There’s something to be said for using good examples, but for whatever reason I often do just the opposite. For instance, a good first wine to cover from Barossa would perhaps be the variety for which it is best known – Shiraz. The first Barossa in this blog was the Domain Day Garganega. I’ve done the same sort of thing by writing about wines made in Australia by Frenchmen, wines made in France by Australians, and numerous other reversals of expectations. It’s in that spirits I give you the Grosset Piccadilly 2001.
Another Chardonnay from the Adelaide Hills, you may ask? Made by an iconic winemaker known better from another region? With a fair amount of bottle age? If this sounds familiar, it is, as the Wolf Blass White Label Chardonnay ticks all the same boxes. Am I just being lazy going for the same type of wine? Having just written up a Picpoul de Pinet, I hope that’s not a serious question. But I do have favourites, and while everything I drink, I drink for you, my readers, I think this producer is worth highlighting.
This producer is Grosset, in particular Jeffrey Grosset, the founder, owner and winemaker. He established his winery in 1981 in the Clare Valley and has been focused on producing top quality wines ever since.

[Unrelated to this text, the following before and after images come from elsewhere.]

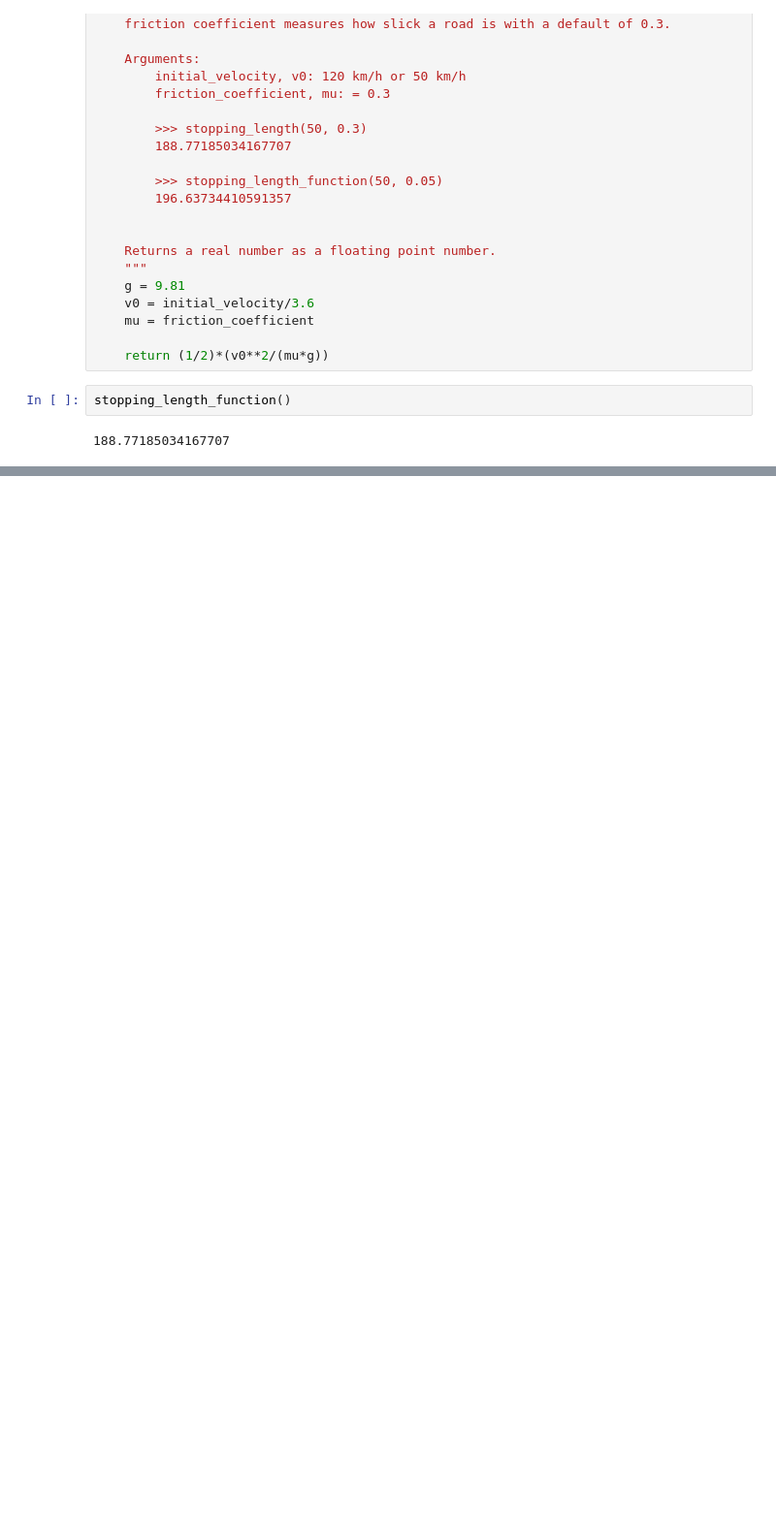
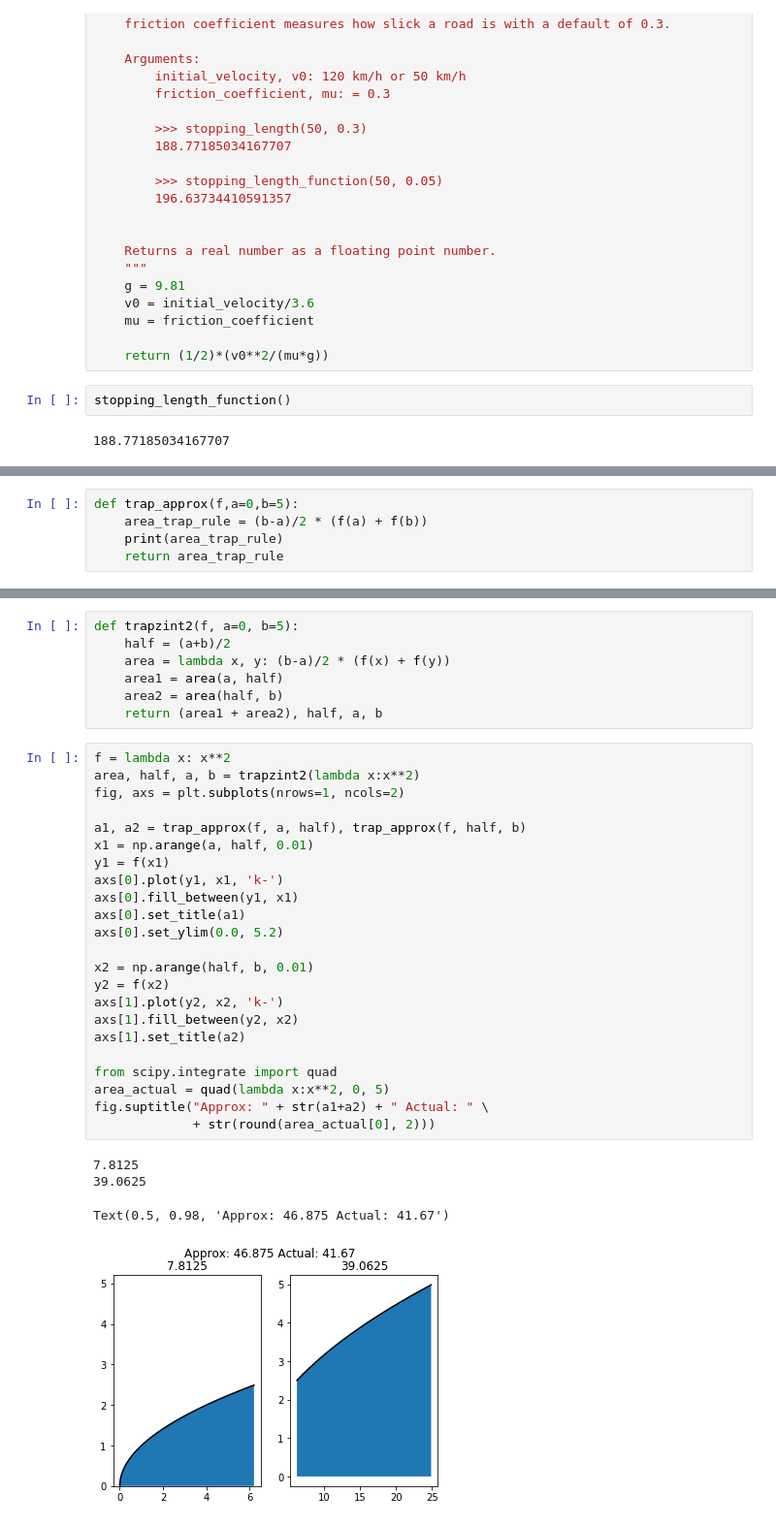
Before and after one commit to kayfay/scientific_programming_python, a Jupyter notebook: science_notebook.ipynb, the cells around one changed output, grey strips where cells are left out. Shown: that part at 97% size. Cells and saved outputs as stored; diff of their text form; blank space fills up the shorter version.

```diff
--- a/science_notebook.ipynb
+++ b/science_notebook.ipynb
@@ -820,0 +939,5 @@ stopping_length_function()
+# %%
+def trap_approx(f,a=0,b=5):
+    area_trap_rule = (b-a)/2 * (f(a) + f(b))
+    print(area_trap_rule)
+    return area_trap_rule
@@ -820,0 +959,35 @@ stopping_length_function()
+# %%
+def trapzint2(f, a=0, b=5):
+    half = (a+b)/2
+    area = lambda x, y: (b-a)/2 * (f(x) + f(y))
+    area1 = area(a, half)
+    area2 = area(half, b)
+    return (area1 + area2), half, a, b
+# %%
+f = lambda x: x**2
+area, half, a, b = trapzint2(lambda x:x**2)
+fig, axs = plt.subplots(nrows=1, ncols=2)
+
+a1, a2 = trap_approx(f, a, half), trap_approx(f, half, b)
+x1 = np.arange(a, half, 0.01)
+y1 = f(x1)
+axs[0].plot(y1, x1, 'k-')
+axs[0].fill_between(y1, x1)
+axs[0].set_title(a1)
+axs[0].set_ylim(0.0, 5.2)
+
+x2 = np.arange(half, b, 0.01)
+y2 = f(x2)
+axs[1].plot(y2, x2, 'k-')
+axs[1].fill_between(y2, x2)
+axs[1].set_title(a2)
+
+from scipy.integrate import quad
+area_actual = quad(lambda x:x**2, 0, 5)
+fig.suptitle("Approx: " + str(a1+a2) + " Actual: " \
+             + str(round(area_actual[0], 2)))
+# %% [output]
+7.8125
+39.0625
+Text(0.5, 0.98, 'Approx: 46.875 Actual: 41.67')
+[figure, added]
```
Also changed, not shown: parts of 32 cells of this notebook, 10 other files.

He led a campaign in the 1980s for the use of the word Riesling to be reserved exclusively to wines actually made from the Riesling grape. Yes, these days that seems a bit of a weird thing, but as I mentioned when I opened some old Rieslings, Australia has long played fast and loose with place and varietal names, and at the time Riesling was treated both as a generic name for white wine (and therefore used on cheap, cask wines) and as a local name for whatever white grapes were being grown. Clare Riesling was actually Crouchen, Hunter Riesling was actually Semillon, and you needed to find a bottle of Rhine Riesling if you were after the real thing.
He also was influential in pushing Clare winemakers to switch from cork to screw cap closures. While screw caps had been launched by Pewsey Vale and then withdrawn after a lack of uptake by consumers, Grosset organized Riesling producers in Clare to switch to screw cap as a unified front. This Chardonnay, funnily enough, is under cork, though more recent bottlings seem to be under screwcap.
As you might have guessed, Grosset is best known for Riesling. His Polish Hill is arguably the most famous Rieslings of Australia, and quite possibly the best. It features in the second highest category, Outstanding, of the Langton’s Classification, with his Watervale not far behind in the next category down, Excellent. While he does make other wines, including red and white Bordeaux blends and a Pinot Noir, it would be perfectly reasonable to think that I’d be writing about one of his Rieslings. However, I happened to pick up this nicely cellared bottle of Chardonnay, and being a fan of Adelaide Hills wines, I would be remiss in not writing about it.
Quick disclaimer – the winemaker with whom I’ve worked the last few vintages has an ongoing business interest with Jeffrey Grosset, and therefore some of the grapes in this wine may have come from one of my boss’ vineyards, but given that I had never been to Australia in 2001 I had nothing to do with the grapes or this wine.
As I mentioned, this wine was bottled under cork and the cork itself was in good condition coming out of the bottle. The wine is clear and bright, with a medium plus gold colour, and quick legs when swirled. On the nose, it’s clean, has medium plus intensity and a fully developed character. There are notes of old oak, porridge, honeycomb, butterscotch, and a savoury note I can’t quite place. On the palate it’s dry, with strong medium plus acidity, a medium body, medium plus intensity, and medium plus alcohol. It has flavours of lemon, sandalwood, sunflower, key lime pie, and some nuttiness. It has a medium length and some honey on the finish.
This is a very good wine that has aged gracefully. It’s very rich, with a softened texture, but still good acidity. On the Grosset site there are tasting notes for this wine that are likely a decade old and it’s interesting to see what’s changed. The cedary oak and lemony citrus flavours are still there, but the melon and tropical fruit are gone, replaced by nut and honey flavours. The acidity has certainly allowed it to last a bit more than the medium term that the notes advise in terms of cellaring, and while I don’t think letting it sit another decade would be the best idea, it certainly has developed nicely over the last ten years.